  3. Di,

    I have _What is to be Done?_ in my TBR bookcase. I wasn't aware of the connection between it and _Notes from Underground_. Thanks for pointing it out--I shall have to move it up in the queue.

    I think Hoffer is referring to someone other than a politician in this case. I suspect revolutionaries, in :Hoffer's sense, are those who have temporarily given up on politics in the ordinary sense and has moved out into the streets for violent overthrows since they can't get the majority or the powers-that-be to agree to changes voluntarily.

    1. So you have Chernyshevsky's book? It's a response to Turgenev's Fathers and Sons, and then Notes from Underground is a response to it. There are several others too. Tom at Wuthering Expectations once wrote about that chain of novels.
      Russians were nuts. They debated through novels!
      I was being unclear, or I should say, inaccurate, up there. But I was thinking of revolutionaries as well as politicians and activists, who in general stressed the society or the group above the individual, as opposed to the artist's way of thinking. The Brotherhood members in Ralph Ellison's book are of course revolutionaries.

    2. Di,

      And Dostoyevsky's _The Demons_ (aka The Possessed, The Devils) is also a response to _Fathers and Sons_.

      I should check out Wuthering Expectations for that post.


    4. Di,

      I have read this one as I followed up on your earlier comment about Tom and Wuthering Expectations. It certainly added a lot to think about as I have already read every work he mentioned, except for Chernyshevsky's work. I can see that it seems to be the linchpin which I shall have to get into very soon. Thanks for the comments and link.

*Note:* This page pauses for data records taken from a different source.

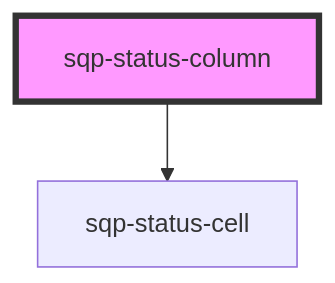
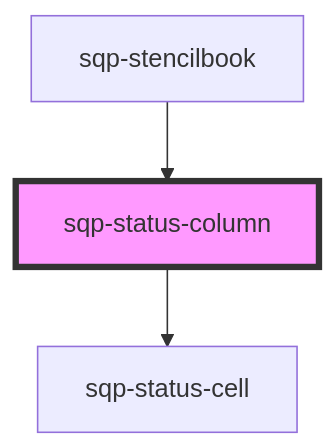
One commit to saasquatch/program-tools changed the diagram in packages/paypal-components/src/components/sqp-status-column/readme.md. Above: the diagram before and after it, drawn with Mermaid. The commit also changed other lines of this file and 5 other files, not shown here.

````diff
--- a/packages/paypal-components/src/components/sqp-status-column/readme.md
+++ b/packages/paypal-components/src/components/sqp-status-column/readme.md
@@ -50,5 +54,6 @@
 ```mermaid
 graph TD;
   sqp-status-column --> sqp-status-cell
+  sqp-stencilbook --> sqp-status-column
   style sqp-status-column fill:#f9f,stroke:#333,stroke-width:4px
 ```
````
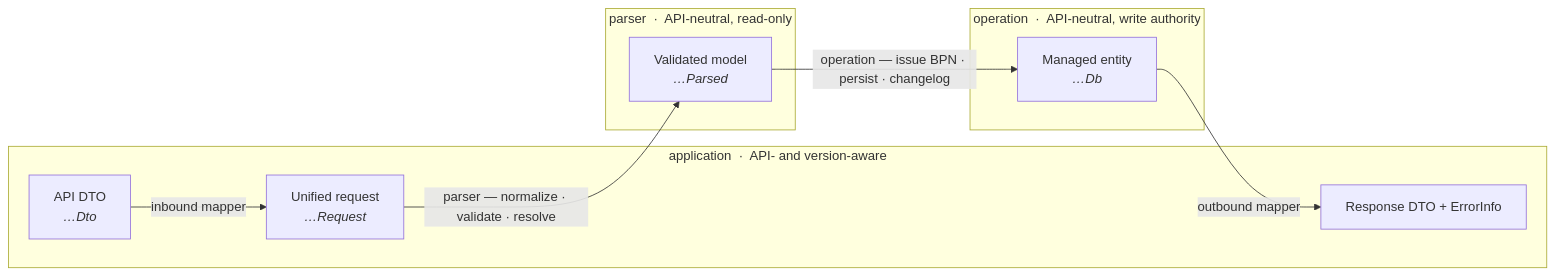
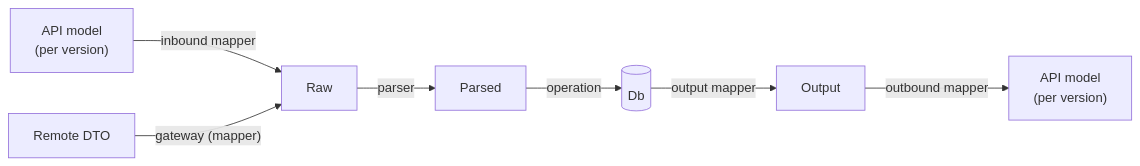
One commit to eclipse-tractusx/bpdm changed the second of 6 diagrams in docs/developer/application-code-guide.md. Above: the diagram before and after it, drawn with Mermaid. The commit also changed other lines of this file and 626 other files, not shown here.

````diff
--- a/docs/developer/application-code-guide.md
+++ b/docs/developer/application-code-guide.md
@@ -49,25 +54,9 @@
 ```mermaid
 flowchart LR
-    DTO["API DTO<br/><i>…Dto</i>"]
-    REQ["Unified request<br/><i>…Request</i>"]
-    PARSED["Validated model<br/><i>…Parsed</i>"]
-    DB["Managed entity<br/><i>…Db</i>"]
-    OUT["Response DTO + ErrorInfo"]
-
-    DTO -->|inbound mapper| REQ
-    REQ -->|"parser — normalize · validate · resolve"| PARSED
-    PARSED -->|"operation — issue BPN · persist · changelog"| DB
-    DB -->|outbound mapper| OUT
-
-    subgraph APP["application &nbsp;·&nbsp; API- and version-aware"]
-        DTO
-        REQ
-        OUT
-    end
-    subgraph PARSE["parser &nbsp;·&nbsp; API-neutral, read-only"]
-        PARSED
-    end
-    subgraph OP["operation &nbsp;·&nbsp; API-neutral, write authority"]
-        DB
-    end
+    API["API model<br/>(per version)"] -->|inbound mapper| RAW[Raw]
+    REM["Remote DTO"] -->|"gateway (mapper)"| RAW
+    RAW -->|parser| PARSED[Parsed]
+    PARSED -->|operation| DB[(Db)]
+    DB -->|output mapper| OUT[Output]
+    OUT -->|outbound mapper| API2["API model<br/>(per version)"]
 ```
````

    5. Ah, okay.
      I've heard it's crazy, in many ways, and badly written. And it's Lenin's favourite book! *silent scream*

    6. Di,

      I have heard it's not consistent--some very interesting chapters and others are so bad that some recommend skipping them.

      A favorite of Lenin? This should be interesting to get a glimpse of his literary taste.

      Well, I shall soon find out.

    7. Hahahhaaa. I'm looking forward to reading your thoughts on it. Sounds like a crazy book to me, really.

    8. Di,

      I also am interested to reading my thoughts on it.

    9. Oh did you just read the Chernyshevsky book? I saw it in your recent readings list.

    10. Di,

      My computer crashed. Will respond when I get it back.

    11. Di,

      As a literary work, I would rate Chernyshevsky's book as a 2 on a 5 point scale. The first part is the classic 18th and 19th century cliche of the young woman being pressured by family into marrying someone she doesn't care for, but the wedding will greatly benefit the family.

      The second part is an idyllic presentation of a woman's workers cooperative (seamstresses of course) and how happy it will make all the employees and how wonderfully they will all work together to bring about a paradise on earth.